Brian Grunkemeyer, Founder &CEO
The world seems to be converging at electric vehicles (EVs), which is seen as the panacea to global greenhouse gas emissions. On the flip side, the sudden spike in the number of EVs has put a huge burden on grid systems. To alleviate the challenges and maintain a continuous energy flow, governments are getting to grips with the new and emerging concept termed managed charging, which promises to tackle the electric infrastructure inadequacies. With EV chargers on their way to outnumber gas stations in developed countries, managed charging allows harnessing of the chargers for the benefit of the grid and consumers. That said, technology gaps in the current EV ecosystem hamper the effectiveness of managed charging. Redmond, WA-based FlexCharging has come up with an antidote to the EV predicaments. FlexCharging’s intelligent charging application seamlessly manages EV charging needs, including load shifting and smart charging capabilities to lessen the pressure on grids.
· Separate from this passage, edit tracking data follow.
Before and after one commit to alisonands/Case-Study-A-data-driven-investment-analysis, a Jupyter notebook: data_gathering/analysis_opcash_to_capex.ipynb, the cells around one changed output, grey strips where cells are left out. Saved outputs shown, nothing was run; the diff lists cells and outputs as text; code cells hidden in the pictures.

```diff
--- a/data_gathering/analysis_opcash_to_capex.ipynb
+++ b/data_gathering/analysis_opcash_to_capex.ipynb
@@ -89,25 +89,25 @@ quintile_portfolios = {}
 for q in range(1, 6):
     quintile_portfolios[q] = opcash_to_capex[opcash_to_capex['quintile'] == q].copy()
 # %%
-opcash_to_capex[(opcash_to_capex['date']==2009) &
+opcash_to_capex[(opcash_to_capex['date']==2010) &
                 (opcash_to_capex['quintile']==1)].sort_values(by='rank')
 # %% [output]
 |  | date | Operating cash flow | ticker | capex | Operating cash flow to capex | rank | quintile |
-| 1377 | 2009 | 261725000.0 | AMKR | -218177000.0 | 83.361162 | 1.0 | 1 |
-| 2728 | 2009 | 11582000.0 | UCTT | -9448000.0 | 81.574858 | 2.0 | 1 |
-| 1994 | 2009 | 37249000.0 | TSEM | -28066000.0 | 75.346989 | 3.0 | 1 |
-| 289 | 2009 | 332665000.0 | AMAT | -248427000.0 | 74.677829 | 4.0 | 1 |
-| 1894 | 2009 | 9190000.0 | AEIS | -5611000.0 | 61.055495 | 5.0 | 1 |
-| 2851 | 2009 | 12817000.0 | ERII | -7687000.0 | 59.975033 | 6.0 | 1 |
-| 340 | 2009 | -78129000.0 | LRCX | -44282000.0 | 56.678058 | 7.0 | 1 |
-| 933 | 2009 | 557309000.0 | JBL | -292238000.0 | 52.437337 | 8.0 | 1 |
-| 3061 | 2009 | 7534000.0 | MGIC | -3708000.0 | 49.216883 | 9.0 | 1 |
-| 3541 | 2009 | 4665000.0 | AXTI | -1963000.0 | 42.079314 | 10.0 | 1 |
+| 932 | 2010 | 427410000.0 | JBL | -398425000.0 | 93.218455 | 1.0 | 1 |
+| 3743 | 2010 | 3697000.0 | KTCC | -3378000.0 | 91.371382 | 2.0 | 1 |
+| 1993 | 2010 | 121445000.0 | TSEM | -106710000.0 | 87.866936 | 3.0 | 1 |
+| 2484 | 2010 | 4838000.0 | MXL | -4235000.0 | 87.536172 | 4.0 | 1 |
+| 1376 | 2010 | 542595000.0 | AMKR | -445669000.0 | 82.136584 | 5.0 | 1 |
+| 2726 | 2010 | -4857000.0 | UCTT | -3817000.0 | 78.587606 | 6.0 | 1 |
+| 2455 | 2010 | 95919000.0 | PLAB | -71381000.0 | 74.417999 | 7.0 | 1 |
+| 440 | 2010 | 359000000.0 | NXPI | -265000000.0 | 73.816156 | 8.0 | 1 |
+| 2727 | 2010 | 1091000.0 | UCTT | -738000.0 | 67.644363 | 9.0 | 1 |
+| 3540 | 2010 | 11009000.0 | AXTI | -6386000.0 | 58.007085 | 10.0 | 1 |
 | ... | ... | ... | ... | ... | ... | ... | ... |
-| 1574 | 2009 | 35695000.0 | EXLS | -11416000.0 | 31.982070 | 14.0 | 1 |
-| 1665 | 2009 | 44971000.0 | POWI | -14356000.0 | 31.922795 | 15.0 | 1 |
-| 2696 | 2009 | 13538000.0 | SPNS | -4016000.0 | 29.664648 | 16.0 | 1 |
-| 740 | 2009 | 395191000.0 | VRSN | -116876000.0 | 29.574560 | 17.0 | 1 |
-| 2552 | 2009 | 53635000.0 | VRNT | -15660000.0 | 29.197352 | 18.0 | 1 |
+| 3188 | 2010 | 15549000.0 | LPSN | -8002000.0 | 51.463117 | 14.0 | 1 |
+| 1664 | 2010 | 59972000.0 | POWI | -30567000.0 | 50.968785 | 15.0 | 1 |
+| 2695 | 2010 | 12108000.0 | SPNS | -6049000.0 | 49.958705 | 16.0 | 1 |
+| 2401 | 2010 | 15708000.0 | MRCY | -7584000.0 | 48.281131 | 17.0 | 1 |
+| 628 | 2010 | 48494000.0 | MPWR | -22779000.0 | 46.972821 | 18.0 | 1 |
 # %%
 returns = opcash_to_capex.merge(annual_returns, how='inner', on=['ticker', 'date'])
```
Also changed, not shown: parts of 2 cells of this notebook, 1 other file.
FlexCharging provides electric utilities and car owners with tools to shift EV charging to off-peak hours while catering to drivers’ needs.
FlexCharging’s app helps electric car owners save money and reduce carbon emissions by charging at the right times of day. The right time is identified by analyzing the charging data and deducing patterns from the time of charge perspective. The app strikes the right chord with both drivers and utilities through its preparedness in the face of a sudden disaster. For instance, if a utility reports a power shortage, FlexCharging can shift charging to the best time available while still ensuring there’s enough energy in the car’s battery to accomplish daily tasks.
“Our app aggregates data from EVs located in offices and residences and manages charging schedules for time-of-use rates, peak demand, and ramp rates,” says Brian Grunkemeyer, CEO of FlexCharging.
FlexCharging proves valuable in saving cost for drivers. If a utility charges based on time-of-use rates, the firm handles the complexity for the driver to save drivers money. On the other hand, it also helps the utilities better integrate renewable energy, conduct energy price arbitrage, and reduce their carbon emissions while engaging with drivers in an intuitive way.
Companies approaching smart charging from a hardware perspective often find several roadblocks along the journey. As some EVs can plug into a NEMA 14-50 adapter for charging with their mobile charging connectors, utilities resort to installing often-redundant networked EV chargers at owners’ homes, which is capital inefficient. FlexCharging’s app moves away from this traditional approach by connecting to a car’s APIs created by the automakers for their mobile apps. The app uses API’s as the control pathway to the car which is protected by the automaker’s security architecture. It can also get dynamic signals from utilities and carbon emissions forecast from utilities or a trusted third party like WattTime.
Our app aggregates data from EVs located in offices and residences and manages charging schedules for time-of-use rates, peak demand, and ramp rates
In a case study, one electric utility provider near San Francisco faced an unforeseen challenge when they evaluated EV charging in their service territory. Without the means to measure EV charging, it decided to engage FlexCharging to address the situation. FlexCharging assessed the client’s infrastructure and found a surprising amount of Level 1 charging in their service territory. It enabled the client to shift the load as much as possible to meet the utility goals. The firm provided more critical insights into program design and helped the client develop the same. In the coming days, the client is expected to roll out a program to all their drivers, which will help meeting residential and workplace charging needs without installing custom hardware in the car or replacing a charger.
Marching ahead, FlexCharging is looking forward to enabling carbon-optimized charging in 2021, extending its value from just saving money to saving the environment as well. “We are also collecting data in Australia right now as part of a pilot project with a utility funded by Australian Renewable Energy Agency and we plan to branch out to Canada and Europe,” ends Grunkemeyer.